**Data for this task:**
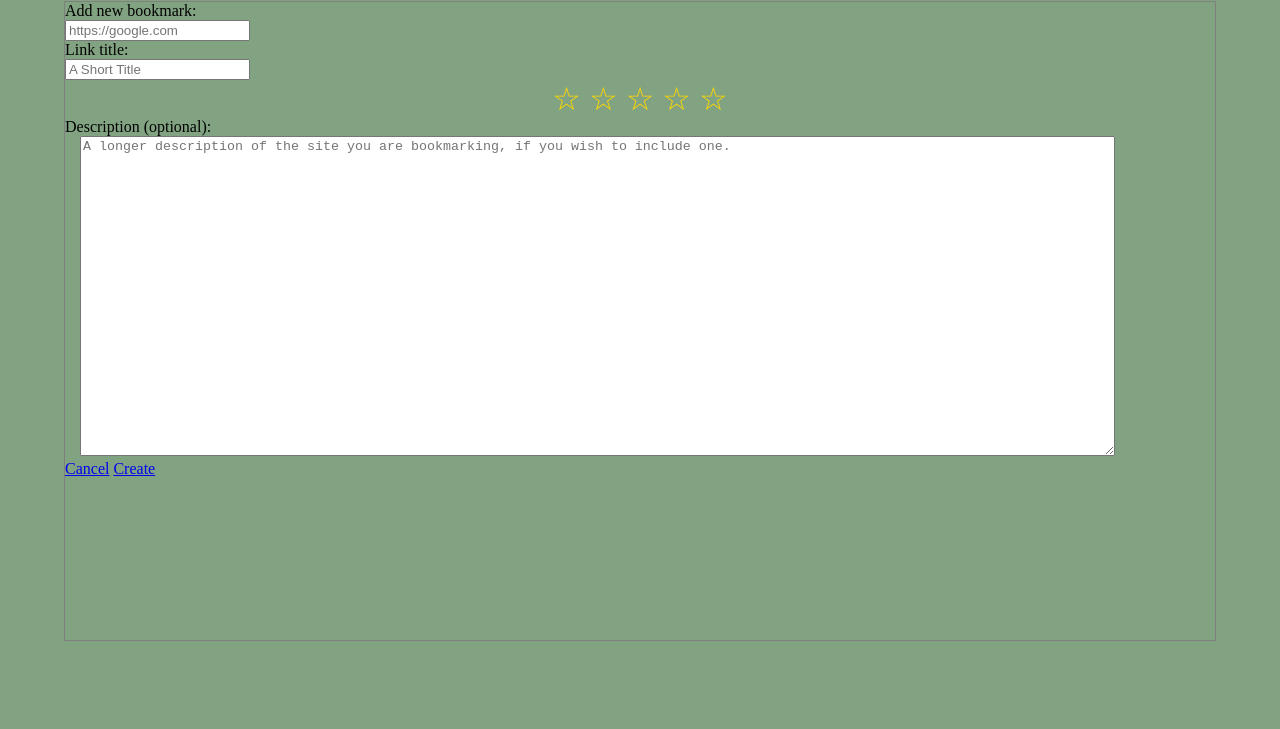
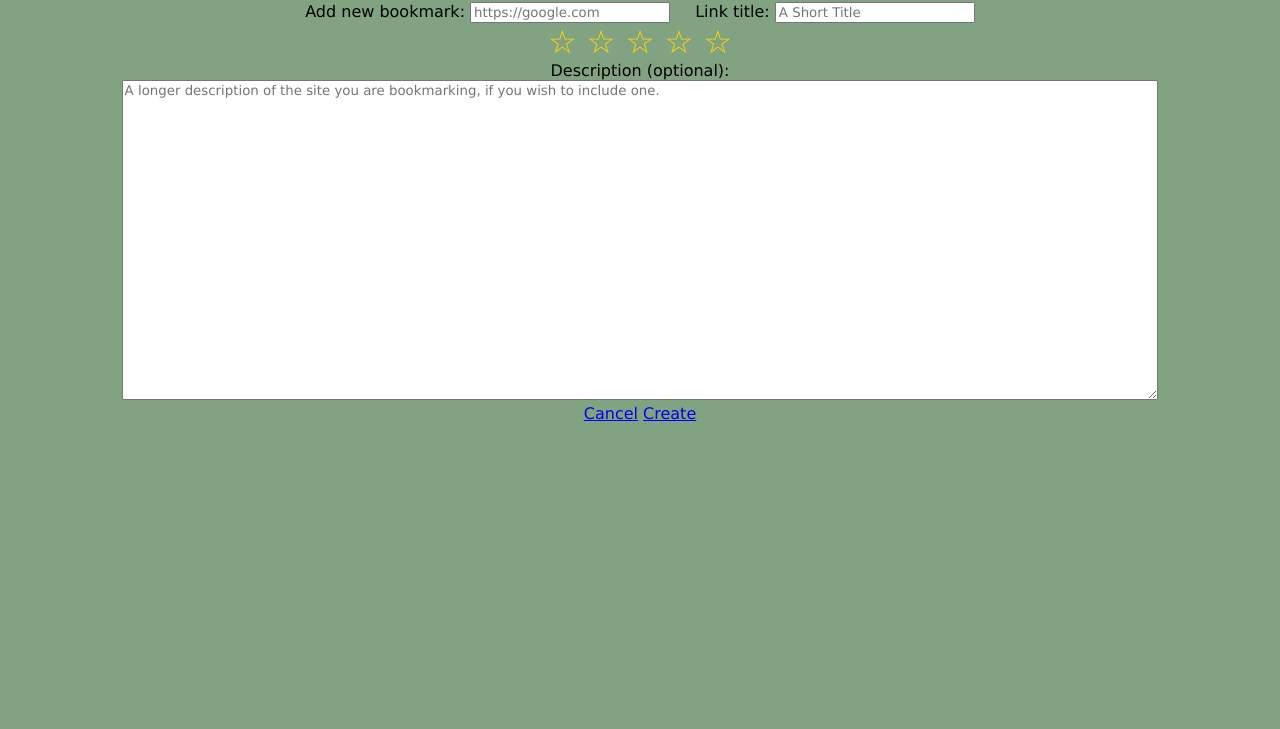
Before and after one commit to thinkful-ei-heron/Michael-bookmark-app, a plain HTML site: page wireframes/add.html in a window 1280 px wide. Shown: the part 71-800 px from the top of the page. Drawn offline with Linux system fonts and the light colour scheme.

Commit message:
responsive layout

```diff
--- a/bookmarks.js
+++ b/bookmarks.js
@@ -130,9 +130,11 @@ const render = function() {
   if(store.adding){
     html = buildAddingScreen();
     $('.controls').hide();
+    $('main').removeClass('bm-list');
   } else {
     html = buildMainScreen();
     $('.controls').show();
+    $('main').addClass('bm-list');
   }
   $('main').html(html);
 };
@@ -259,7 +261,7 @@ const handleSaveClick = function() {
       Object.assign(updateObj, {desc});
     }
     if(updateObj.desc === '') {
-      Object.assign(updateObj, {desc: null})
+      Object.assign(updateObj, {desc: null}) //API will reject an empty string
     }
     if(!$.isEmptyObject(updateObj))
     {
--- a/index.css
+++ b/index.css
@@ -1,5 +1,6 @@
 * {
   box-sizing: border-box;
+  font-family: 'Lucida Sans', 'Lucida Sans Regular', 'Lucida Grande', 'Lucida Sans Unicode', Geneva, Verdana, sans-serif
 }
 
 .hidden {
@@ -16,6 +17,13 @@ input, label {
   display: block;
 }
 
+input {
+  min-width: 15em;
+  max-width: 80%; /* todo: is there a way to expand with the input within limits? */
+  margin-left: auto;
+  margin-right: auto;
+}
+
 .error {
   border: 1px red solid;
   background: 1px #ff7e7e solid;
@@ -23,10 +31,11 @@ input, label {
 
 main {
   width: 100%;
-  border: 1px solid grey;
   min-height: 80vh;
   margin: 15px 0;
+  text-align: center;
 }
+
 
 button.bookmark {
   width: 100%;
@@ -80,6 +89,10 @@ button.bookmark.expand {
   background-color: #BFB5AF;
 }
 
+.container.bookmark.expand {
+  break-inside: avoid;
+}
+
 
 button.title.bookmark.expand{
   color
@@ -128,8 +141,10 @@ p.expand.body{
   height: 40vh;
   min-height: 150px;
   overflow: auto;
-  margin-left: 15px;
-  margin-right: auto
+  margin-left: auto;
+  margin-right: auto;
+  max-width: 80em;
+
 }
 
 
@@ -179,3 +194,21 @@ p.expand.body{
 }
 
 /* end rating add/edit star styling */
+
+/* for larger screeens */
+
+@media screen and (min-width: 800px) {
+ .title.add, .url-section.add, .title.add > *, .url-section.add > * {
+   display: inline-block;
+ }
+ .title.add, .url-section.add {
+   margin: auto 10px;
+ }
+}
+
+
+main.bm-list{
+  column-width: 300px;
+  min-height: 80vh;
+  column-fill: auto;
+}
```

**Work task:** Scan the data above for the string "width" and copy each line where it appears.

**The answer:**
+  min-width: 15em;
+  max-width: 80%; /* todo: is there a way to expand with the input within limits? */
   width: 100%;
   width: 100%;
+  max-width: 80em;
+@media screen and (min-width: 800px) {
+  column-width: 300px;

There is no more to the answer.